RECORD EXCERPTS:
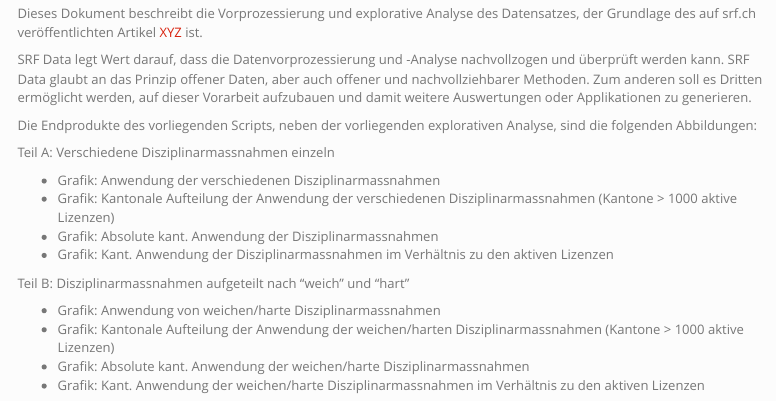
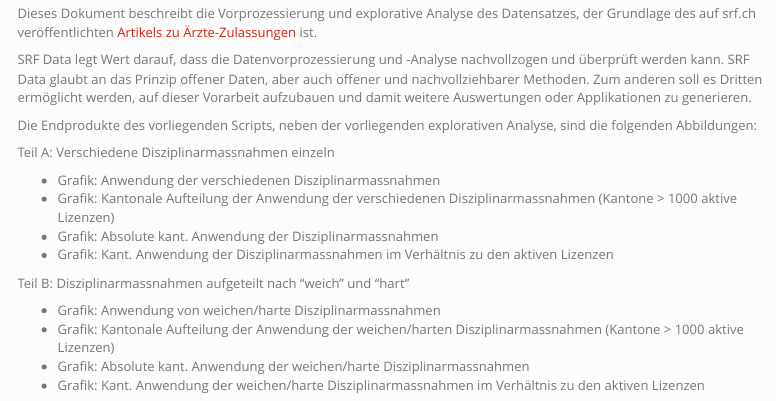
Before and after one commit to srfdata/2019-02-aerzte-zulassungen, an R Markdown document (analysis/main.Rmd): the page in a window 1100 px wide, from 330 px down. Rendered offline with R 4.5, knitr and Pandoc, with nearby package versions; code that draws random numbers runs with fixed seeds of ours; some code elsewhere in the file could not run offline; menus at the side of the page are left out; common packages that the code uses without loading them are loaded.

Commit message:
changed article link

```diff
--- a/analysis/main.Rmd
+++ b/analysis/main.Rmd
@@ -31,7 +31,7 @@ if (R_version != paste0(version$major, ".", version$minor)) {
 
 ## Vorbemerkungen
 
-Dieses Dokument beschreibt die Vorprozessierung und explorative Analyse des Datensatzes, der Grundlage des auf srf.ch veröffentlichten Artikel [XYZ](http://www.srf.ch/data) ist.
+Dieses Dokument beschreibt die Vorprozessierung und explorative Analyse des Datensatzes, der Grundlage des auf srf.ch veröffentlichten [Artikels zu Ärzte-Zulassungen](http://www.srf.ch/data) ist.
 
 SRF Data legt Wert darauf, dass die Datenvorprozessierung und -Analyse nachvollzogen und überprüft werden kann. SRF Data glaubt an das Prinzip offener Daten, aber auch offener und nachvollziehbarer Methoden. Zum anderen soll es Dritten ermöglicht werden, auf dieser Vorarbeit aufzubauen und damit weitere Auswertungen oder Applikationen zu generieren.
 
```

...

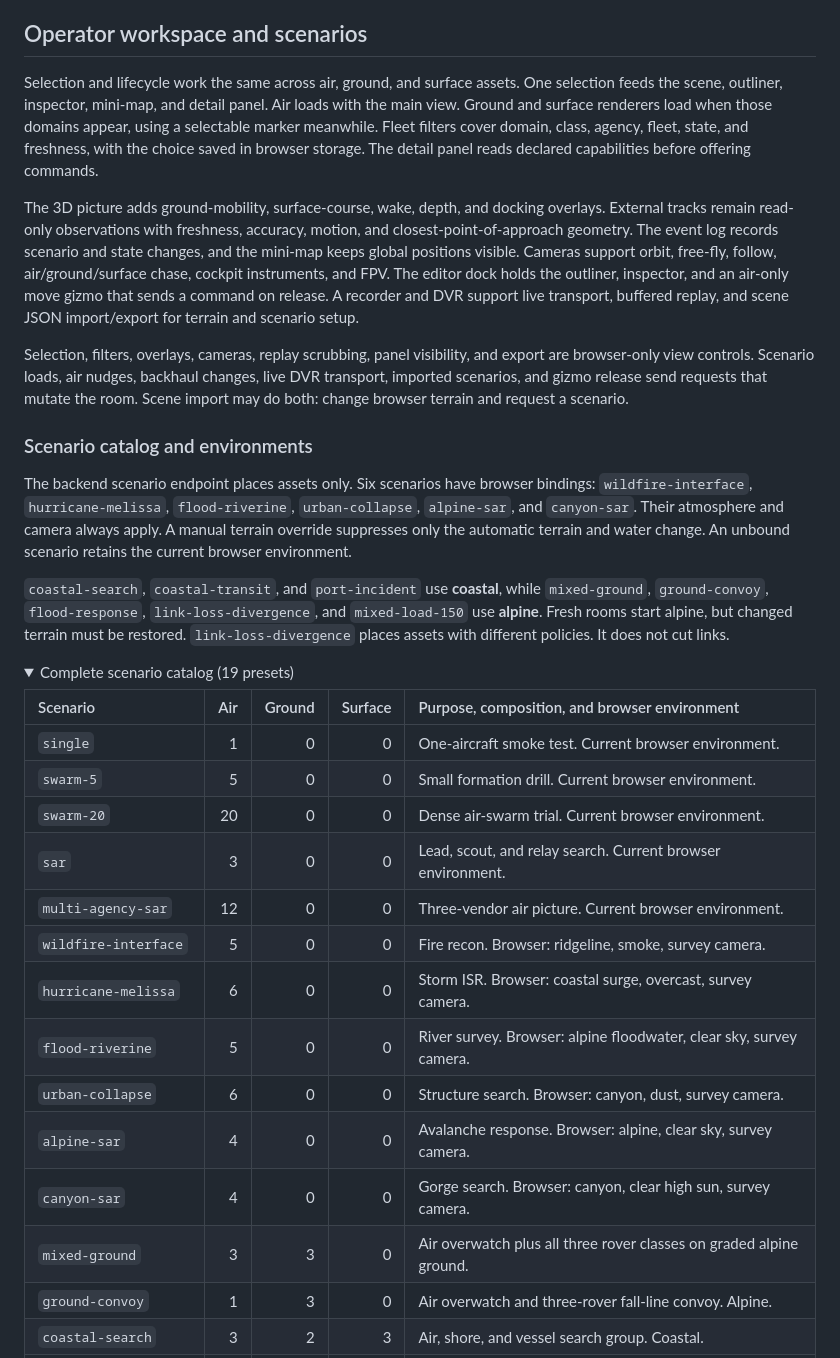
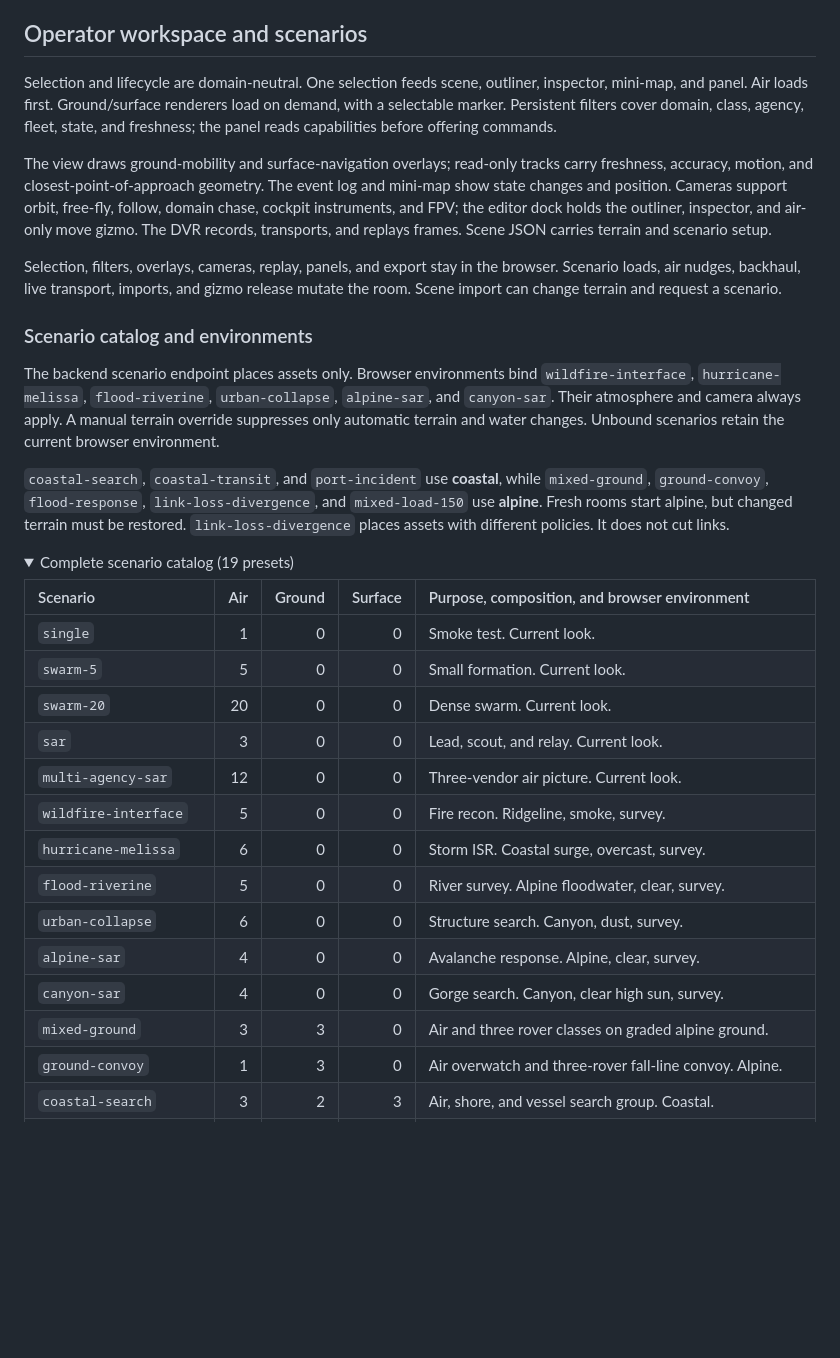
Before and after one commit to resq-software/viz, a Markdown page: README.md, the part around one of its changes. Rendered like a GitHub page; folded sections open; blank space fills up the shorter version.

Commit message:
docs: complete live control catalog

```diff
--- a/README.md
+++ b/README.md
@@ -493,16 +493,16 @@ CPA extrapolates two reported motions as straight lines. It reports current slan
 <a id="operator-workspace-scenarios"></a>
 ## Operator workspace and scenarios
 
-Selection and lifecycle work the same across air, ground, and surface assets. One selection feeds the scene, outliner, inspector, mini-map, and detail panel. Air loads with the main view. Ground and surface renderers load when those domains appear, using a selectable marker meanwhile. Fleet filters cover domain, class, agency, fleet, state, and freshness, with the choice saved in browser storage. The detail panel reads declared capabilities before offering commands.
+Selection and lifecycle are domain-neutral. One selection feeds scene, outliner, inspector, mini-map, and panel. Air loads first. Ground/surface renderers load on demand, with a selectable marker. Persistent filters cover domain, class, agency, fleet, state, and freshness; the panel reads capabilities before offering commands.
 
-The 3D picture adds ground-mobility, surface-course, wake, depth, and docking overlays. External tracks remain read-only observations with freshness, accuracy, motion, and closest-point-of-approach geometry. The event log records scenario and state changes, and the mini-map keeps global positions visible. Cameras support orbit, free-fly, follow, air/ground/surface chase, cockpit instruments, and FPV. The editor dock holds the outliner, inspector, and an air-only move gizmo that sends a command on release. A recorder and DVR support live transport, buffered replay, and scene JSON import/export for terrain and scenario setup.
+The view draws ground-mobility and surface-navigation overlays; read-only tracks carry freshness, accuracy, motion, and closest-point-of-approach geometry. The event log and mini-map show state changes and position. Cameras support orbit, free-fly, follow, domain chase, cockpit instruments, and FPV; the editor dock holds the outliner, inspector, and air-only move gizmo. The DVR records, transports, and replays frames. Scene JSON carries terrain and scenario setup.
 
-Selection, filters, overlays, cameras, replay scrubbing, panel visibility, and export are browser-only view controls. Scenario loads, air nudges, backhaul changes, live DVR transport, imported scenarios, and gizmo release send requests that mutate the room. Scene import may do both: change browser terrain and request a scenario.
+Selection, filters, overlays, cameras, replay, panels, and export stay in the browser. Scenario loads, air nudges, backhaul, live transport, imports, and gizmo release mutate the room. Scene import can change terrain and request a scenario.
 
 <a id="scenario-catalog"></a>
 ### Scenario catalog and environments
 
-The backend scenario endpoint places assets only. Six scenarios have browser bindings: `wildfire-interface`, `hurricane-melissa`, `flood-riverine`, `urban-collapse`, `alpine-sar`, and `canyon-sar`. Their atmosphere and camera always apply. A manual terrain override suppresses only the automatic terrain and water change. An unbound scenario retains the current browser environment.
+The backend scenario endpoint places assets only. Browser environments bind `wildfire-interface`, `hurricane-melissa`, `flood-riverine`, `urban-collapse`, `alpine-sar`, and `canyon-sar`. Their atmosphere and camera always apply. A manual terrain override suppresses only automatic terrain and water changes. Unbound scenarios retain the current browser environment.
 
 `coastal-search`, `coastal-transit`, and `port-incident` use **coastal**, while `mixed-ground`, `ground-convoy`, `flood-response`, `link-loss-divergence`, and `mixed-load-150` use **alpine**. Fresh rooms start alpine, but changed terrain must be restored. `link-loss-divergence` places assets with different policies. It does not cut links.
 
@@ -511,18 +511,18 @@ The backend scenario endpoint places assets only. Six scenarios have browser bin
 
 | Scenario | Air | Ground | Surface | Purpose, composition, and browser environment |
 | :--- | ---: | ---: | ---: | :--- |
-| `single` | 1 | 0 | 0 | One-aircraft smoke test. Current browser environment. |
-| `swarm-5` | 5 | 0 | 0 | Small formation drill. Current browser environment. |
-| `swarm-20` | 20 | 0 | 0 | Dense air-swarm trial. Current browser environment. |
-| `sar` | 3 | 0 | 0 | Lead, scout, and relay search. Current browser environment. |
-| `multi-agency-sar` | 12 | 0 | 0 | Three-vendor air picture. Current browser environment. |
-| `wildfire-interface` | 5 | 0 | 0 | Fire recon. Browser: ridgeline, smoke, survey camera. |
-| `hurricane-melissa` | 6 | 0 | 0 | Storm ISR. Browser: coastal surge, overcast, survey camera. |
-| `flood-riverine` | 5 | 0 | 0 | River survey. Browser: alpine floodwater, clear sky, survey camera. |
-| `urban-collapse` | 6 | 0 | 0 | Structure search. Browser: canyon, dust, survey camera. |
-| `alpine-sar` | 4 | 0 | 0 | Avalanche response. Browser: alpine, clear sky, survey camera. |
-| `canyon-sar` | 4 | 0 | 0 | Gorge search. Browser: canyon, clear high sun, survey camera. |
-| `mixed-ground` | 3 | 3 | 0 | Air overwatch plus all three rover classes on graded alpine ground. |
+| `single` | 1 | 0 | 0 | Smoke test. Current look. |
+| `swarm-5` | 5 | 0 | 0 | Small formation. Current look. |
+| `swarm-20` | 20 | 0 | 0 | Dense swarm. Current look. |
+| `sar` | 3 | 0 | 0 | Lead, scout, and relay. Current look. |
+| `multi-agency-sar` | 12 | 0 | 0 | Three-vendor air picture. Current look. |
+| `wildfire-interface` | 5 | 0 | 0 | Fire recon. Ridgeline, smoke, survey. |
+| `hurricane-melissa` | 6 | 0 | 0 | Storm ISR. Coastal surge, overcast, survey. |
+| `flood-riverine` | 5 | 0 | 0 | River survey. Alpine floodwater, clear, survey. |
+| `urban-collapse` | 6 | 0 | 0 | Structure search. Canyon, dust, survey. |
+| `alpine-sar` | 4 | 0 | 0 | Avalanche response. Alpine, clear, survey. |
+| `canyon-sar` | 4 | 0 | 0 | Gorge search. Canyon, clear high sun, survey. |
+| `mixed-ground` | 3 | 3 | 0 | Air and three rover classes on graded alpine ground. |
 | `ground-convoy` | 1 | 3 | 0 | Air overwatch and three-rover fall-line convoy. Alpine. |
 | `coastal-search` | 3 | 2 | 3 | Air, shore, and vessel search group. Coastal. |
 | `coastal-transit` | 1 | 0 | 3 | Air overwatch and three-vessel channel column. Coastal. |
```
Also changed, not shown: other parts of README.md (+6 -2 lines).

THE PROBLEM:
Where a line of the entries contains "Markdown", report that line.

EXERCISE SOLUTION:
Before and after one commit to srfdata/2019-02-aerzte-zulassungen, an R Markdown document (analysis/main.Rmd): the page in a window 1100 px wide, from 330 px down. Rendered offline with R 4.5, knitr and Pandoc, with nearby package versions; code that draws random numbers runs with fixed seeds of ours; some code elsewhere in the file could not run offline; menus at the side of the page are left out; common packages that the code uses without loading them are loaded.
Before and after one commit to resq-software/viz, a Markdown page: README.md, the part around one of its changes. Rendered like a GitHub page; folded sections open; blank space fills up the shorter version.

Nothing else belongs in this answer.